Gabi? She hadn’t taken meow-meow at all. Her autopsy showed she died of a streptococcal infection, an untreated case of the flu. “She was branded a druggie, but she was just a little girl who died,” said her brokenhearted mother.
Why it would have been worth the city commission’s time to learn Gabi’s story is that the demon drug that was originally blamed for her death was mephedrone, a chemical cousin to “bath salts,” the drug that supposedly turned a North Miami Beach man into a face-chewing zombie last month.
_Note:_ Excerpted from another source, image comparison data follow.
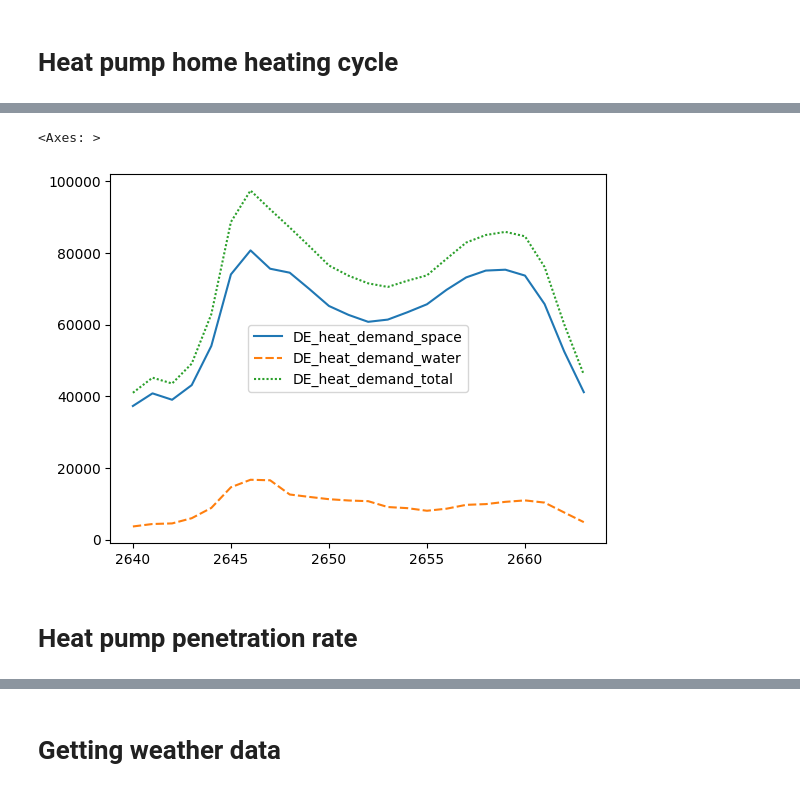
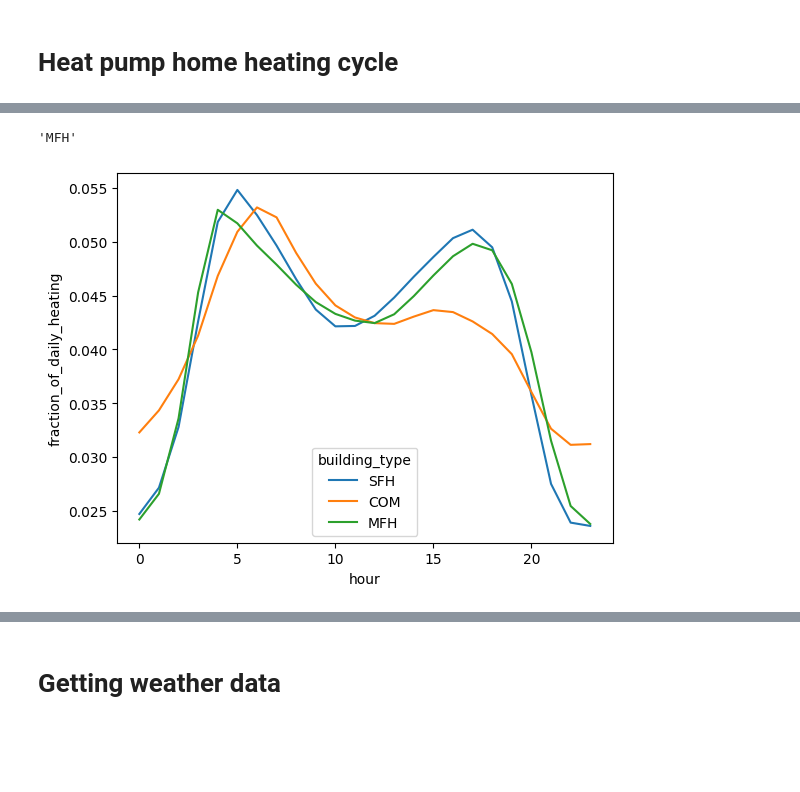
Before and after one commit to ranok92/eccc, a Jupyter notebook: Overload_Assess/notebooks/heatpump.ipynb, the cells around one changed output, grey strips where cells are left out. Cells and saved outputs as stored; diff of their text form; code cells hidden in the pictures; blank space fills up the shorter version.

```diff
--- a/Overload_Assess/notebooks/heatpump.ipynb
+++ b/Overload_Assess/notebooks/heatpump.ipynb
@@ -196,3 +212,43 @@ opcycle_data_at = opcycle_data[list(opcycle_data.columns[0:2]) + list(opcycle_da
 # %%
-opcycle_data_at.columns
+import re
+import math
+opcycle_data_cols = opcycle_data.columns
+
+heating_pattern_24h_all = pd.DataFrame(columns = ['building_type', 'hour', 'fraction_of_daily_heating'])
+
+
+rel_strs = [ r'.*_heat_profile_space_SFH', r'.*_heat_profile_space_COM', r'.*_heat_profile_space_MFH']
+relevant_cols =  [col for col in opcycle_data_cols if re.match(rel_str, col) ]
+
+# for cols in relevant_cols:
+#     print(opcycle_data[cols].sum())
+for rel_str in rel_strs:
+    heating_pattern_24h = pd.DataFrame(columns = ['building_type', 'hour', 'fraction_of_daily_heating'])
+    relevant_cols =  [col for col in opcycle_data_cols if re.match(rel_str, col) ]
+
+    heating_profiles = np.array(opcycle_data_2022[relevant_cols])
+    print(heating_profiles.shape)
+    num_countries = 28
+    daily_heating_profile = np.zeros((num_countries, 24))
+    for i in range(num_countries):
+        country_data= heating_profiles[:, i]
+        indx_rel = math.floor(country_data.shape[0]/24)*24
+
+        hourly_country_data = country_data[0:indx_rel].reshape(math.floor(country_data.shape[0]/24), 24).mean(axis=0)
+        daily_heating_profile[i,:] = hourly_country_data
+
+
+    daily_heating_profile_mean = daily_heating_profile.mean(axis=0)
+    daily_heating_profile_mean_norm = daily_heating_profile_mean/daily_heating_profile_mean.sum()
+    heating_pattern_24h['building_type']= [rel_str.split('_')[-1]]*24
+    heating_pattern_24h['hour'] = np.arange(24)
+    heating_pattern_24h['fraction_of_daily_heating'] = daily_heating_profile_mean_norm
+    heating_pattern_24h_all = pd.concat([heating_pattern_24h_all, heating_pattern_24h])
+
+# plt.plot(daily_heating_profile_mean_norm)
+# daily_heating_profile_mean_norm.sum()
+# plt.plot(daily_heating_profile.T)
+# print(opcycle_data['SE_heat_profile_space_MFH'].mean())
+# print(opcycle_data['DE_heat_profile_space_MFH'].mean())
+heating_pattern_24h_all.to_csv('../../data/formatted_data/heatpump/normalized_24h_heating_pattern.csv')
 # %% [output]
@@ -211,7 +272,6 @@ Index(['utc_timestamp', 'cet_cest_timestamp', 'DE_COP_GSHP_water',
 # %%
-sns.lineplot(opcycle_data_at[['DE_heat_demand_space', 'DE_heat_demand_water','DE_heat_demand_total']].iloc[24*110:24*111])
+sns.lineplot(heating_pattern_24h_all, x='hour', y='fraction_of_daily_heating', hue='building_type')
+rel_str.split('_')[-1]
 # %% [output]
-<Axes: >
+'MFH'
-[figure, old version]
+[figure, new version]
-# %% [markdown]
-# Heat pump penetration rate
```
Also changed, not shown: parts of 143 cells of this notebook, 2 other files.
Actually, almost anything can be inside those little bags marked bath salts; as Reuters columnist Jack Shafer reported recently, cops have sometimes found they contain nothing more sinister than a mixture of caffeine and aspirin. (If you find that alarming, keep in mind it’s essentially the formula of Excedrin and a lot of other headache remedies.)
But most commonly bath salts are a synthetic version of cathinone, a compound contained in the leaves of the khat plant, which people in the Horn of Africa and the Arabian peninsula have been chewing for a mild high for centuries without turning into voracious zombies.
If bath salts and meow-meow are cousins, our drug panic is practically an identical twin of the one in Britain. Just like the Brits, we didn’t wait for drug tests or other concrete evidence that Rudy Eugene was under the influence of bath salts when he attacked a homeless man over the Memorial Day weekend, just accepted the wild guesswork of a single cop. Three weeks later, there’s still not a shred of evidence that bath salts had anything to do with the zombie incident.
But over at the city commission, they don’t need no stinking evidence to know what happened or what to do about it. The commissioners last week banned the sale of anything called “bath salt” or “bath salts.” In civilized, literate parts of the world, laws banning drugs contain their actual chemical formulas.
Ha! Our commissioners don’t need no stinking science, either. Just a package with the name bath salts is illegal now, which is going to come as a surprise to all the nice ladies who buy vanilla-scented crystals to dissolve in their baths. (The commission apparently thought it had gotten around that by extending the ban only to packages under 16 ounces, but a lot of cosmetic bath salts come in eight-ounce packets.) Not to be outdone, several other local city councils, as well as the Miami-Dade County Commission, are poised to jump off the same bridge.
These bans aren’t going to do a thing to remove bath salts — the ones that make you high — from public consumption. Dealers will just start labeling them “plant food” or some other banal phrase, as the Brits did. Even a less forthrightly stupid approach than that of the Miami city commissioners will face serious difficulties. Because the psychoactive compound in bath salts is synthetic, chemists can tinker just slightly with the molecule to produce a substance that’s technically different enough to be legal. That’s why bath salts are still on sale around the United States even though the DEA outlawed them in 1993.
The only thing the panic over bath salts is likely to do, in the end, is sell more bath salts. Scottish public-health researcher Alasdair J. M. Forsyth, who studied Great Britain’s panic over mephedrone in 2009, discovered that Google searches of the phrase “mephedrone buy” skyrocketed every time a new atrocity story broke into the news. “News of drug deaths causes more interest in the drug, including buying it,” he wrote.
That’s right: Our politicians are pushers.